Offenses are punishable as a felony of the first degree if the alleged offender acted intentionally or knowingly and caused serious bodily injury or serious mental injury to a child. This degree of offense can result in a prison sentence from five to 99 years or life imprisonment and/or a fine up to $10,000.
Child abuse offenses are punishable as a felony of the second degree if the alleged offender acted recklessly and caused serious bodily injury or serious mental injury. This degree of offense can result in two to 20 years in prison and/or a fine of up to $10,000,
Child abuse offenses are punishable as a felony of the third degree if the alleged offender acted intentionally or knowingly and caused bodily injury. This degree of offense can result in a prison sentence ranging from two to ten years and/or a fine up to $10,000.
Child abuse offenses are punishable as a state jail felony if the alleged offender acted recklessly and caused bodily injury. This degree of offense can result in a jail sentence from 180 days to two years in jail and/or a fine of up to $10,000,
Child abuse offenses are punishable as a state jail felony if the alleged offender acted with criminal negligence. This degree of offense can result in 180 days to two years in jail and/or a fine of up to $10,000.
Abandoning or Endangering a Child

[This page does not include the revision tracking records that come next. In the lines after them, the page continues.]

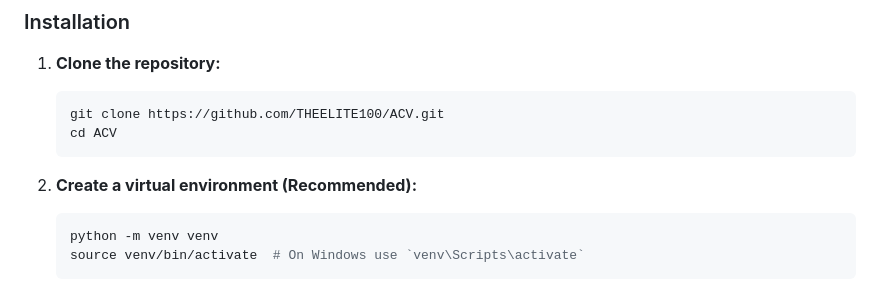
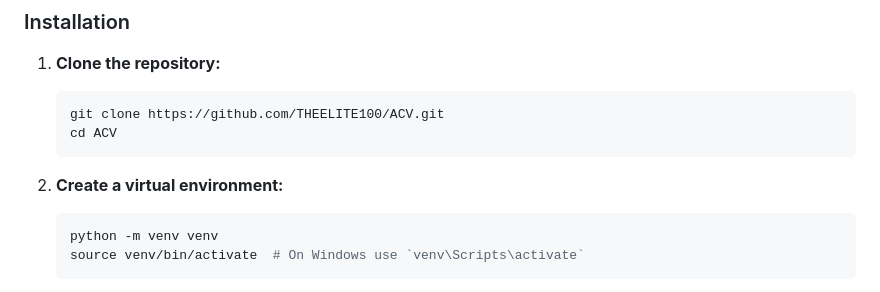
Before and after one commit to THEELITE100/ACV, a Markdown page: ReadMe.md, the part around the change. Drawn GitHub-style.

Commit message:
Fix formatting in ReadMe for virtual environment section

````diff
--- a/ReadMe.md
+++ b/ReadMe.md
@@ -64,7 +64,7 @@ Make sure you have Python 3.8+ installed on your system.
     cd ACV
     ```
 
-2.  **Create a virtual environment (Recommended):**
+2.  **Create a virtual environment:**
 
     ```bash
     python -m venv venv
````
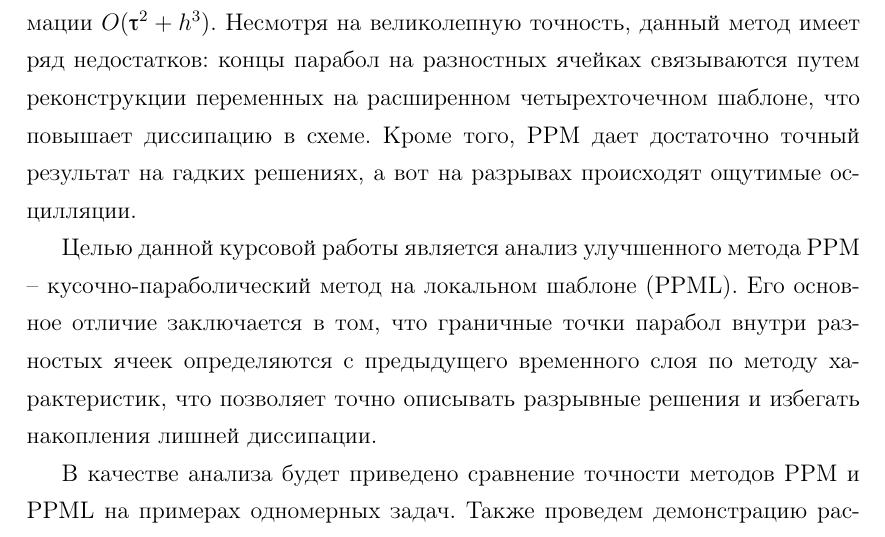
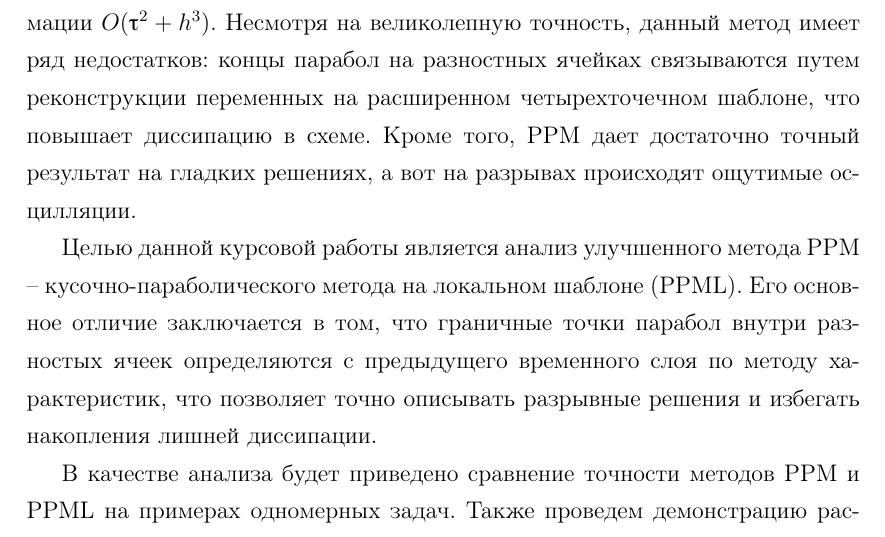
Before and after one commit to BAUMANEZ/CourseWorks, a LaTeX document (Gas Dynamics/LaTeX/Токарев КР.tex): part of page 3 of 6, cut so that both start at the same text. Compiled offline with pdfLaTeX.

Commit message:
fixed "гадкие решения" :)

```diff
--- a/Gas Dynamics/LaTeX/Токарев КР.tex
+++ b/Gas Dynamics/LaTeX/Токарев КР.tex
@@ -31,9 +31,9 @@
     \pagebreak
 
     \section-{Введение}
-    Одним из наиболее удачных вычислительных методов решения гиперболических уравнений является кусочно-параболический метод (с англ. Piecewise-Parabolic Method, PPM), разработанный для моделирования течения жидкостей и газов и применяемый в астрофизике. Он обладает порядком аппроксимации $ O(\tau^2 + h^3) $. Несмотря на великолепную точность, данный метод имеет ряд недостатков: концы парабол на разностных ячейках связываются путем реконструкции переменных на расширенном четырехточечном шаблоне, что повышает диссипацию в схеме. Кроме того, PPM дает достаточно точный результат на гадких решениях, а вот на разрывах происходят ощутимые осцилляции.
+    Одним из наиболее удачных вычислительных методов решения гиперболических уравнений является кусочно-параболический метод (с англ. Piecewise-Parabolic Method, PPM), разработанный для моделирования течения жидкостей и газов и применяемый в астрофизике. Он обладает порядком аппроксимации $ O(\tau^2 + h^3) $. Несмотря на великолепную точность, данный метод имеет ряд недостатков: концы парабол на разностных ячейках связываются путем реконструкции переменных на расширенном четырехточечном шаблоне, что повышает диссипацию в схеме. Кроме того, PPM дает достаточно точный результат на гладких решениях, а вот на разрывах происходят ощутимые осцилляции.
 
-    Целью данной курсовой работы является анализ улучшенного метода PPM -- кусочно-параболический метод на локальном шаблоне (PPML). Его основное отличие заключается в том, что граничные точки парабол внутри разностых ячеек определяются с предыдущего временного слоя по методу характеристик, что позволяет точно описывать разрывные решения и избегать накопления лишней диссипации.
+    Целью данной курсовой работы является анализ улучшенного метода PPM -- кусочно-параболического метода на локальном шаблоне (PPML). Его основное отличие заключается в том, что граничные точки парабол внутри разностых ячеек определяются с предыдущего временного слоя по методу характеристик, что позволяет точно описывать разрывные решения и избегать накопления лишней диссипации.
 
     В качестве анализа будет приведено сравнение точности методов PPM и PPML на примерах одномерных задач. Также проведем демонстрацию рассматриваемого метода на нескольких двумерных задач газовой динамики.
 
```
Also changed, not shown: Gas Dynamics/LaTeX/Токарев КР.pdf.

Abandoning or endangering a child is a charge closely related to child abuse. While the law governing injury to a child deals with actual physical or mental injury resulting from some action, abandonment or endangerment are crimes of inaction.
Texas Penal Code Section 22.041 defines the crime of abandoning or endangering a child. This statute defines a child as a person below the age of 15. Under this law, it is illegal to:
- Leave a child anywhere they may be exposed to an unreasonable risk of harm; r
- Knowingly, recklessly, intentionally, or with criminal negligence engage in activities that place a child at risk of dying, sustaining bodily injury, or becoming physically or mentally impaired.
Texas provides separate punishments based on the intent of the person abandoning the child.
If a person intended to return for the child, the crime is charged as a state jail felony with a maximum possible sentence of 180 days to 2 years in jail and up to a $10,000 fine. If the intent was to abandon the child fully and never return, that person faces third-degree felony charges. The maximum penalties for a felony of the third degree include a 2- to 10-year prison sentence and a $10,000 fine.
Whether a child is injured as a direct result of violent action or is placed in harm’s way due to lack of care or supervision, Texas law takes maltreatment of its children very seriously. It’s in your best interest to contact a qualified criminal defense attorney to help you achieve the best possible outcome.
Find a Fort Worth Child Abuse Attorney | Law Offices of Richard C. McConathy
Contact Law Offices of Richard C. McConathy today for a consultation about your accusations of child abuse throughout Dallas County in Texas. Richard McConathy is an experienced Dallas family violence lawyer who will make every effort to help you avoid the most serious punishments and consequences of your alleged offense.
Contact Law Offices of Richard C. McConathy at (972) 233-5700 for a consultation about your alleged child abuse offense throughout Dallas County in Texas and the surrounding counties of Denton County, Collin County, and Tarrant County.
This article was last updated on Thursday, January 31, 2019.A